Leave the images out. Give every line below again, precisely.

====================

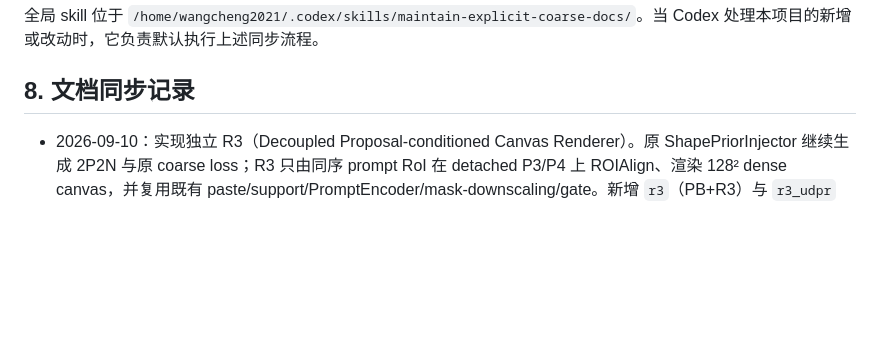
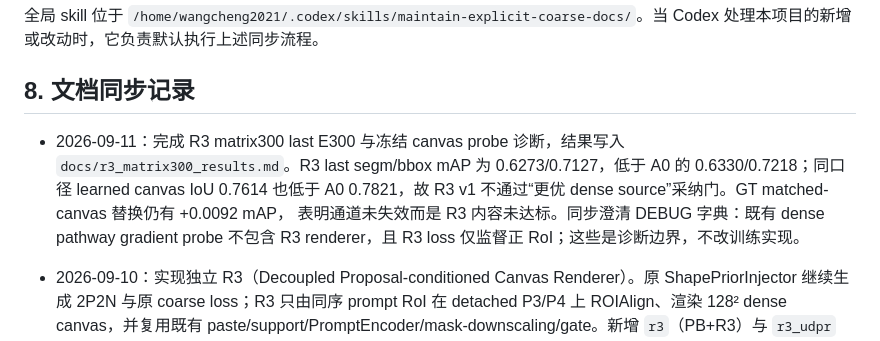
Before and after one commit to Wangcheng238686/new, a Markdown page: PROJECT_ARCHITECTURE.md, the part around the change. Rendered like a GitHub page; blank space fills up the shorter version.

```diff
--- a/PROJECT_ARCHITECTURE.md
+++ b/PROJECT_ARCHITECTURE.md
@@ -804,6 +804,13 @@ bash scripts/reproduce_legacy_segm.sh
 
 ## 8. 文档同步记录
 
+- 2026-09-11：完成 R3 matrix300 last E300 与冻结 canvas probe 诊断，结果写入
+  `docs/r3_matrix300_results.md`。R3 last segm/bbox mAP 为 0.6273/0.7127，低于
+  A0 的 0.6330/0.7218；同口径 learned canvas IoU 0.7614 也低于 A0 0.7821，故
+  R3 v1 不通过“更优 dense source”采纳门。GT matched-canvas 替换仍有 +0.0092 mAP，
+  表明通道未失效而是 R3 内容未达标。同步澄清 DEBUG 字典：既有 dense pathway gradient
+  probe 不包含 R3 renderer，且 R3 loss 仅监督正 RoI；这些是诊断边界，不改训练实现。
+
 - 2026-09-10：实现独立 R3（Decoupled Proposal-conditioned Canvas Renderer）。原 ShapePriorInjector 继续生成 2P2N 与原 coarse loss；R3 只由同序 prompt RoI 在 detached P3/P4 上 ROIAlign、渲染 128² dense canvas，并复用既有 paste/support/PromptEncoder/mask-downscaling/gate。新增 `r3`（PB+R3）与 `r3_udpr`（PB+R3+UDPR）受控 wrapper/eval/contract 检查；matrix300 旧默认 P/PB/A0/A3 不改。R3 仅新增权重 0.05 的 positive-RoI BCE+Dice，unmatched proposal 行为是后续 checkpoint 审计项，不作为未登记 loss 混入本轮。严格推理重放遇到旧 checkpoint 缺 R3 key 时强制复位 renderer env，避免继承调用 shell。CPU renderer smoke、static config/architecture-ID、Python/shell syntax、env-replay 与 diff check 已通过；待 CUDA build/DDP 及独立实现审计。
 
 - 2026-09-10：将 `r3` 与 `r3_udpr` 显式登记到两个唯一的 300epoch 生产入口：`vhr10_p2v2_matrix300.sh` 现在校验单个合法 arm 后才委托共享定义，`vhr10_p2v2_matrix300_series.sh` 对逐臂序列作相同校验。无参数 series 默认仍是已冻结的 `p pb a0 a3`，因此新接线不触发历史行重跑；新增两臂须显式以 `r3 r3_udpr` 启动。
```
Also changed, not shown: DEBUG_FIELDS.md (+2 -2 lines), portable_sam2_explicit_coarse/docs/r3_matrix300_results.md (added, +52 -0 lines).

====================

#### Expected answer:
Before and after one commit to Wangcheng238686/new, a Markdown page: PROJECT_ARCHITECTURE.md, the part around the change. Rendered like a GitHub page; blank space fills up the shorter version.

```diff
--- a/PROJECT_ARCHITECTURE.md
+++ b/PROJECT_ARCHITECTURE.md
@@ -804,6 +804,13 @@ bash scripts/reproduce_legacy_segm.sh
 
 ## 8. 文档同步记录
 
+- 2026-09-11：完成 R3 matrix300 last E300 与冻结 canvas probe 诊断，结果写入
+  `docs/r3_matrix300_results.md`。R3 last segm/bbox mAP 为 0.6273/0.7127，低于
+  A0 的 0.6330/0.7218；同口径 learned canvas IoU 0.7614 也低于 A0 0.7821，故
+  R3 v1 不通过“更优 dense source”采纳门。GT matched-canvas 替换仍有 +0.0092 mAP，
+  表明通道未失效而是 R3 内容未达标。同步澄清 DEBUG 字典：既有 dense pathway gradient
+  probe 不包含 R3 renderer，且 R3 loss 仅监督正 RoI；这些是诊断边界，不改训练实现。
+
 - 2026-09-10：实现独立 R3（Decoupled Proposal-conditioned Canvas Renderer）。原 ShapePriorInjector 继续生成 2P2N 与原 coarse loss；R3 只由同序 prompt RoI 在 detached P3/P4 上 ROIAlign、渲染 128² dense canvas，并复用既有 paste/support/PromptEncoder/mask-downscaling/gate。新增 `r3`（PB+R3）与 `r3_udpr`（PB+R3+UDPR）受控 wrapper/eval/contract 检查；matrix300 旧默认 P/PB/A0/A3 不改。R3 仅新增权重 0.05 的 positive-RoI BCE+Dice，unmatched proposal 行为是后续 checkpoint 审计项，不作为未登记 loss 混入本轮。严格推理重放遇到旧 checkpoint 缺 R3 key 时强制复位 renderer env，避免继承调用 shell。CPU renderer smoke、static config/architecture-ID、Python/shell syntax、env-replay 与 diff check 已通过；待 CUDA build/DDP 及独立实现审计。
 
 - 2026-09-10：将 `r3` 与 `r3_udpr` 显式登记到两个唯一的 300epoch 生产入口：`vhr10_p2v2_matrix300.sh` 现在校验单个合法 arm 后才委托共享定义，`vhr10_p2v2_matrix300_series.sh` 对逐臂序列作相同校验。无参数 series 默认仍是已冻结的 `p pb a0 a3`，因此新接线不触发历史行重跑；新增两臂须显式以 `r3 r3_udpr` 启动。
```
Also changed, not shown: DEBUG_FIELDS.md (+2 -2 lines), portable_sam2_explicit_coarse/docs/r3_matrix300_results.md (added, +52 -0 lines).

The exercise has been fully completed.